Is biodiesel a viable alternative to diesel from fossil fuels for trucks and buses?
Current practice of producing diesel from fossil fuels is in question regarding its sustainability. As the demand for diesel oils and petroleum, both of which are made from fossil fuels, increases, the supplies are decreasing. Therefore it is imperative we investigate alternative ways to power vehicles. This could alternative could be biodiesel.
I chose this question because oil supplies are being exhausted and we are releasing 8.4 billion tonnes of Carbon Dioxide (CO2) into the Earth's atmosphere each year, which is damaging for the environment. 27% of the US's CO2 emissions are coming from transportation, with 11% coming from trucks and public transportation. Research into feasible alternatives for fuel e.g. electric and hydrogen have been conducted; however the technology needs to be developed further.
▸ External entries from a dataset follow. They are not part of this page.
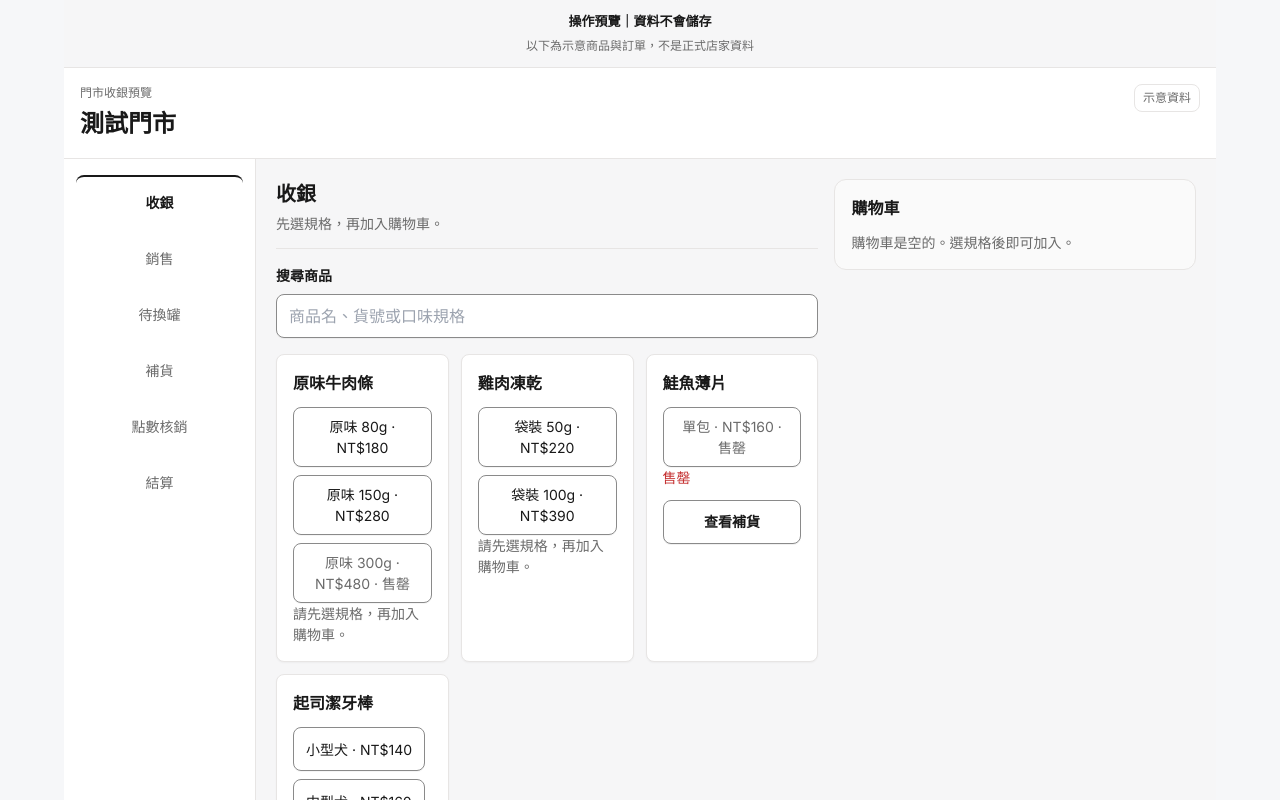
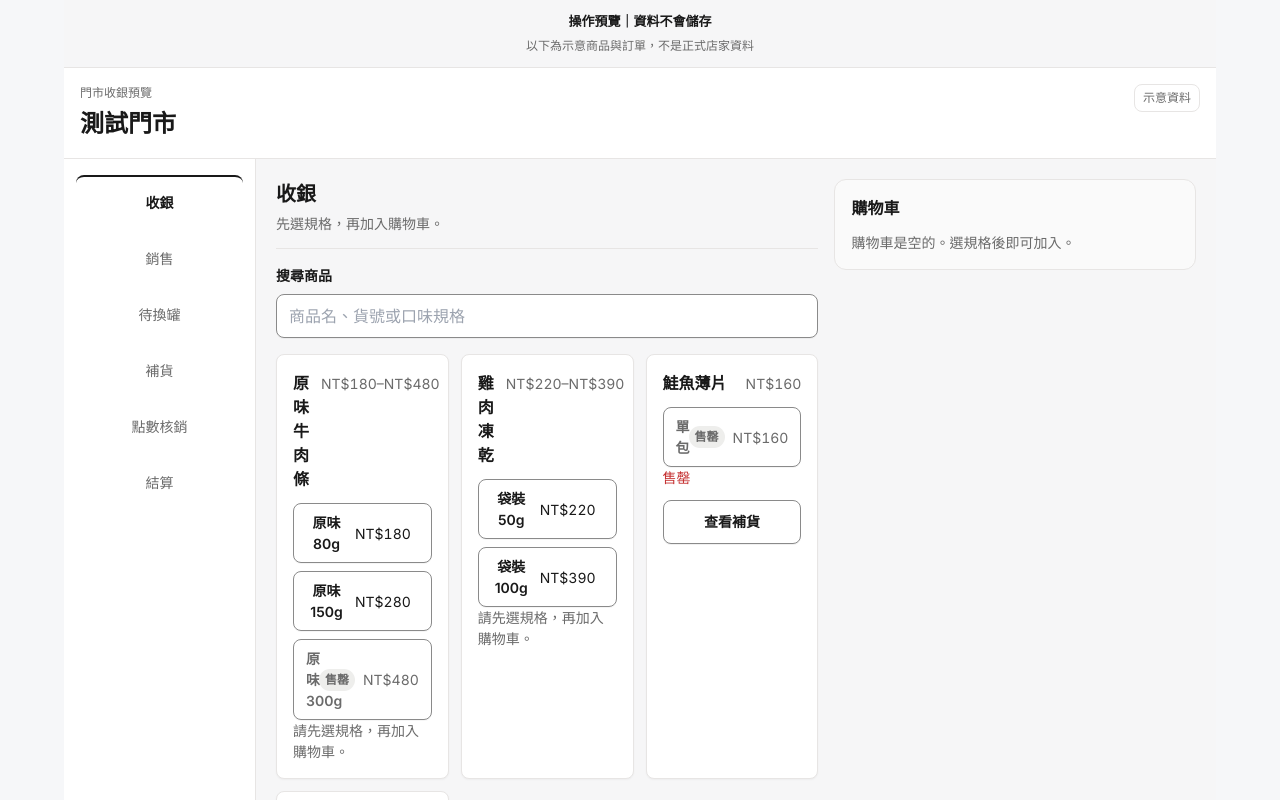
Before and after one commit to aa89976566/furmosa-DB, a Next.js app: page /preview/merchant-pos in a window 1280 px wide. Shown: the top 800 px of the page. Built offline with nearby package versions, Linux system fonts and the light colour scheme.

Commit message:
refactor(preview): improve product price hierarchy

```diff
--- a/app/preview/merchant-pos/merchant-pos.module.css
+++ b/app/preview/merchant-pos/merchant-pos.module.css
@@ -704,6 +704,21 @@
   overflow-wrap: anywhere;
 }
 
+.productHeading {
+  display: flex;
+  align-items: baseline;
+  justify-content: space-between;
+  gap: 0.75rem;
+}
+
+.productPriceRange {
+  margin: 0;
+  color: var(--preview-secondary);
+  font-size: 0.875rem;
+  font-variant-numeric: tabular-nums;
+  white-space: nowrap;
+}
+
 .productSpec {
   margin: 0.2rem 0 0;
   font-size: 0.875rem;
@@ -718,17 +733,37 @@
   overflow-wrap: anywhere;
 }
 
+.selectedPriceBlock {
+  display: grid;
+  grid-template-columns: minmax(0, 1fr) auto;
+  align-items: baseline;
+  gap: 0.125rem 0.75rem;
+  padding: 0.75rem;
+  border: 1px solid var(--preview-border);
+  border-radius: var(--preview-radius);
+  background: #fafafa;
+}
+
+.selectedPriceBlock span,
+.selectedPriceBlock small { color: var(--preview-secondary); }
+.selectedPriceBlock strong {
+  font-size: 1.125rem;
+  font-variant-numeric: tabular-nums;
+}
+.selectedPriceBlock small { grid-column: 1 / -1; }
+
 .specRow {
-  display: flex;
-  flex-wrap: wrap;
+  display: grid;
   gap: 0.5rem;
   min-width: 0;
 }
 
 .specChip {
-  display: inline-flex;
-  align-items: center;
-  justify-content: center;
+  display: grid;
+  grid-template-columns: minmax(0, 1fr) auto auto;
+  align-items: center;
+  gap: 0.5rem;
+  width: 100%;
   min-height: 44px;
   min-width: 44px;
   padding: 0.5rem 0.75rem;
@@ -796,11 +831,30 @@
 .catalogQtyValue {
   margin: 0;
   min-width: 2.5rem;
-  text-align: center;
+  text-align: left;
   font-size: 1.25rem;
   font-weight: 600;
   color: var(--preview-text);
   font-variant-numeric: tabular-nums;
+}
+
+.specChipLabel { min-width: 0; font-weight: 600; }
+.specChipPrice {
+  justify-self: end;
+  font-variant-numeric: tabular-nums;
+  white-space: nowrap;
+}
+.specChipStatus {
+  padding: 0.125rem 0.375rem;
+  border-radius: 999px;
+  background: #eeeeec;
+  color: var(--preview-secondary);
+  font-size: 0.75rem;
+  font-weight: 600;
+}
+.specChipSelected .specChipStatus {
+  background: rgba(255, 255, 255, 0.16);
+  color: #ffffff;
 }
 
 .catalogQtyStatus {
--- a/components/merchant-pos-preview/checkout-panel.tsx
+++ b/components/merchant-pos-preview/checkout-panel.tsx
@@ -69,9 +69,18 @@ export function CheckoutPanel({
             const selected = row.selected;
             const badge = row.stockLevel ? stockLevelLabel(row.stockLevel) : null;
             const addHintId = `add-hint-${row.product.productId}`;
+            const visiblePrices = row.visibleVariants.map((variant) => variant.listPriceTwd);
+            const lowestPrice = Math.min(...visiblePrices);
+            const highestPrice = Math.max(...visiblePrices);
+            const priceRange = lowestPrice === highestPrice
+              ? formatTwd(lowestPrice)
+              : `${formatTwd(lowestPrice)}–${formatTwd(highestPrice)}`;
             return (
               <li key={row.product.productId} className={styles.productTile}>
-                <p className={styles.productName}>{row.product.name}</p>
+                <div className={styles.productHeading}>
+                  <p className={styles.productName}>{row.product.name}</p>
+                  <p className={styles.productPriceRange} aria-label={`價格 ${priceRange}`}>{priceRange}</p>
+                </div>
                 <div className={`${styles.specRow} mt-3`}>
                   {row.visibleVariants.map((variant) => {
                     const pressed = selected?.skuId === variant.skuId;
@@ -88,21 +97,21 @@ export function CheckoutPanel({
                         soldOut={soldOut}
                         aria-label={variantLabel}
                         onClick={() => onSelectVariant(row.product.productId, variant.skuId)}
-                      >
-                        {soldOut
-                          ? `${variant.specLabel} · ${priceLabel} · ${SOLD_OUT_BADGE}`
-                          : `${variant.specLabel} · ${priceLabel}`}
-                      </PreviewSpecChip>
+                        specLabel={variant.specLabel}
+                        priceLabel={priceLabel}
+                        soldOutLabel={SOLD_OUT_BADGE}
+                      />
                     );
                   })}
                 </div>
                 {selected || row.stockLevel || row.add.showRestock ? (
                   <div className={`${styles.productMeta} mt-3`}>
                     {selected ? (
-                      <p>
-                        {LIST_PRICE_LABEL} {formatTwd(selected.listPriceTwd)} · {AVAILABLE_QTY_LABEL}{' '}
-                        {formatQty(selected.availableQty)}
-                      </p>
+                      <div className={styles.selectedPriceBlock}>
+                        <span>{LIST_PRICE_LABEL}</span>
+                        <strong>{formatTwd(selected.listPriceTwd)}</strong>
+                        <small>{AVAILABLE_QTY_LABEL} {formatQty(selected.availableQty)}</small>
+                      </div>
                     ) : null}
                     {badge ? (
                       <p
--- a/components/merchant-pos-preview/preview-spec-chip.tsx
+++ b/components/merchant-pos-preview/preview-spec-chip.tsx
@@ -6,13 +6,17 @@ export function PreviewSpecChip({
   selected,
   soldOut,
   onClick,
-  children,
+  specLabel,
+  priceLabel,
+  soldOutLabel,
   'aria-label': ariaLabel,
 }: {
   selected: boolean;
   soldOut: boolean;
   onClick: () => void;
-  children: React.ReactNode;
+  specLabel: string;
+  priceLabel: string;
+  soldOutLabel: string;
   'aria-label'?: string;
 }) {
   return (
@@ -30,7 +34,9 @@ export function PreviewSpecChip({
         .join(' ')}
       onClick={onClick}
     >
-      {children}
+      <span className={styles.specChipLabel}>{specLabel}</span>
+      {soldOut ? <span className={styles.specChipStatus}>{soldOutLabel}</span> : null}
+      <span className={styles.specChipPrice}>{priceLabel}</span>
     </button>
   );
 }
```
Also changed, not shown: 2 other files (tests, documents, lock files or other folders).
Biodiesel however is a feasible alternative for which the technology currently exists.
Biodiesel is a liquid fuel made from biological ingredients such as new or used vegetable oils or animal fat, and it is an alternative or additive to standard diesel. It is a cleaner burning replacement and is biodegradable and non-toxic. Biodiesel is produced from vegetable oils or animal fats through a series of chemical reactions. The fats are known as triacylglycerols which are carbon, hydrogen and oxygen atoms that are bonded together. Glycerol (C3H5(OH)3) is present in all biodiesels. Attached to it, are three long chains containing carbon, hydrogen and oxygen; these are known as the fatty acids, as shown:
To turn a fat into biodiesel a process called transesterification is used. This is when the fat is purified and then reacted with methanol (CH3OH) or ethanol (CH3CH2OH) in the presence of a catalyst (a substance that increases the rate of the chemical reaction) such as potassium...